Frodo and Sam force themselves to press forward with the task, which is taking its toll on the Ringbearer. At one point, Sam has to carry Frodo up the mountain, as Frodo claims he is getting weaker and the Ring is getting stronger. Gollum sees them at Mount Doom and attacks them, with Frodo running straight into Mount Doom.

At the same time, Aragorn, Eomer, Legolas, Gimli, Gandalf, Merry, and Pippin have assembled a group of brave men and they march to the Black Gates and fight the battle for Middle Earth’s future. Frodo loses a finger when he decides to claim the Ring as his own and Gollum takes the Ring, falls over the edge and dies. With the death of the One Ring, Sauron also dies and his army is destroyed. Frodo has succeeded.

At the end of the story, Aragorn is crowned King of Gondor, Eomer is made King of Rohan, Eowyn and Faramir marry, and Aragorn marries Arwen, Elrond’s daughter. Frodo, Sam, Merry, and Pippin return to the Shire, which has been safely untouched by the war and they rebuild their lives. Sam marries Rose Cotton, his childhood sweetheart, and they live next door to Frodo.

Frodo realizes that he hasn’t fully healed of his injuries and seeks a cure that cannot be found in Middle Earth. He places Sam in charge of the Red Book, which had once been Bilbo’s diary of his adventures, but it had since been filled with the stories about Frodo, Sam, Merry, and Pippin; Frodo tells Sam that it was now his turn to finish the book.

One day, Gandalf comes to the Shire to pick up Frodo and the others. Bilbo is there too; the old Hobbit feels content to go on one more adventure. Waiting for them are several Elves, among them Elrond and Galadriel, who claim that the time of Man has come and the time of the Elves is over.

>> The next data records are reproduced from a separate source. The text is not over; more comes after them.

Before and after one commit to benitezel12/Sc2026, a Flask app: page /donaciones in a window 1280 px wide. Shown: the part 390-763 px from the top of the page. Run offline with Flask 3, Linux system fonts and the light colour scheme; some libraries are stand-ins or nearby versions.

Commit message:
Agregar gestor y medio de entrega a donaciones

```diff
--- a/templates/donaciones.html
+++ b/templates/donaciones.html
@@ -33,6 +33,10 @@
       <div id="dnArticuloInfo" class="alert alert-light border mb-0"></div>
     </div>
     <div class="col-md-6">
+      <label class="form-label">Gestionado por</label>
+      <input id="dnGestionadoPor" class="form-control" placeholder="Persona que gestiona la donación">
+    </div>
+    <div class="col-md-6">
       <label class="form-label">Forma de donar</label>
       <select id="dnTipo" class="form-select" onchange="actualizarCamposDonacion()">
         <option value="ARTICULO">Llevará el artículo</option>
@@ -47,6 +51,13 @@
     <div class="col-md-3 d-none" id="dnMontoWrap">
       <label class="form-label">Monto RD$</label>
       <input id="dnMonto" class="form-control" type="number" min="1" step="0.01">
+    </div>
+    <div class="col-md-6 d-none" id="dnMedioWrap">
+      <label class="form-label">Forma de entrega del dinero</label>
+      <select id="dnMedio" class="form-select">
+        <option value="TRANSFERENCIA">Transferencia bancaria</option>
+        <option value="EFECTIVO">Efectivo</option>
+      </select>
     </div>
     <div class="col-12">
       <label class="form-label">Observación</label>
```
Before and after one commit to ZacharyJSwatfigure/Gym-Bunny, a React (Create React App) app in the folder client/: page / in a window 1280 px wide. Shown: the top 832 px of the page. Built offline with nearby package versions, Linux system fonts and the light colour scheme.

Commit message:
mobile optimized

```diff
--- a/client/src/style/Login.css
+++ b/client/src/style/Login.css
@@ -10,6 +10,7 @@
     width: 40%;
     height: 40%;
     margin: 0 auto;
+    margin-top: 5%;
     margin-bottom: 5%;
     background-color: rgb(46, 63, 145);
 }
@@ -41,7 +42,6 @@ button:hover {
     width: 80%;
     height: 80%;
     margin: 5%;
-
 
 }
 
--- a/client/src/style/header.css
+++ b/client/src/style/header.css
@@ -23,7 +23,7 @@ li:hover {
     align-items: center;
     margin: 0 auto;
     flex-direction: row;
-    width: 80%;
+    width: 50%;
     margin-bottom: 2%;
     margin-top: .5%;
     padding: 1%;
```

With tearful goodbyes to Merry, Sam, and Pippin, Frodo and Bilbo, along with Gandalf, board the ship and the ship leaves for the Undying Lands.

Sam returns home and raises 14 children with his wife Rose and becomes Mayor of Hobbiton; Merry remains a Knight of Rohan and Pippin is a Knight of Gondor; Aragorn rebuilds Gondor and Eomer rebuilds Rohan; Legolas rebuilds Ithilien and Gimli becomes Lord of the Glittering Caves near Helm’s Deep.

After many years, Sam is old when his wife dies and he places the Red Book in the charge of his eldest daughter, Elanor Gamgee-Fairbairn, whose descendants keep the book. He then goes to the Undying Lands. After the deaths of Merry, Pippin, and Aragorn, Legolas decides to go to the Undying Lands and he takes Gimli with him.

My review: (OK, now that was a rather long summary, but let’s get to the good part) I say that together, this is the best book that I have ever read and it will certainly be among my favorite books for a long time. And the live-action movies based on the books were phenomenal at that as well!

My recommendation: So if you love fantasy before it was tainted with the crap we have today or you have loved Lord of the Rings since forever, then read this book; its a classic among classics.

My rating: *****

Bored of the Rings (A spoof of J.R.R. Tolkien’s The Lord of the Rings) by the Harvard Lampoon

Bored of the Rings

Bored of the Rings (Photo credit: Tobyotter)

This book was written nearly 40 years ago by the Harvard Lampoon and it’s just a twisted, all-in-one spoof of J. R. R. Tolkien‘s Lord of the Rings. Written during the height of the 1960’s, when the book just became larger than life, this tale follows a bogie and his gardener as they leave home to (you guessed it) destroy an evil ring and save the world.

My Review: This book was the most hilarious spoof of LOTR I ever read!

My recommendation: Anyone who loves LOTR should read this book.

My rating: *****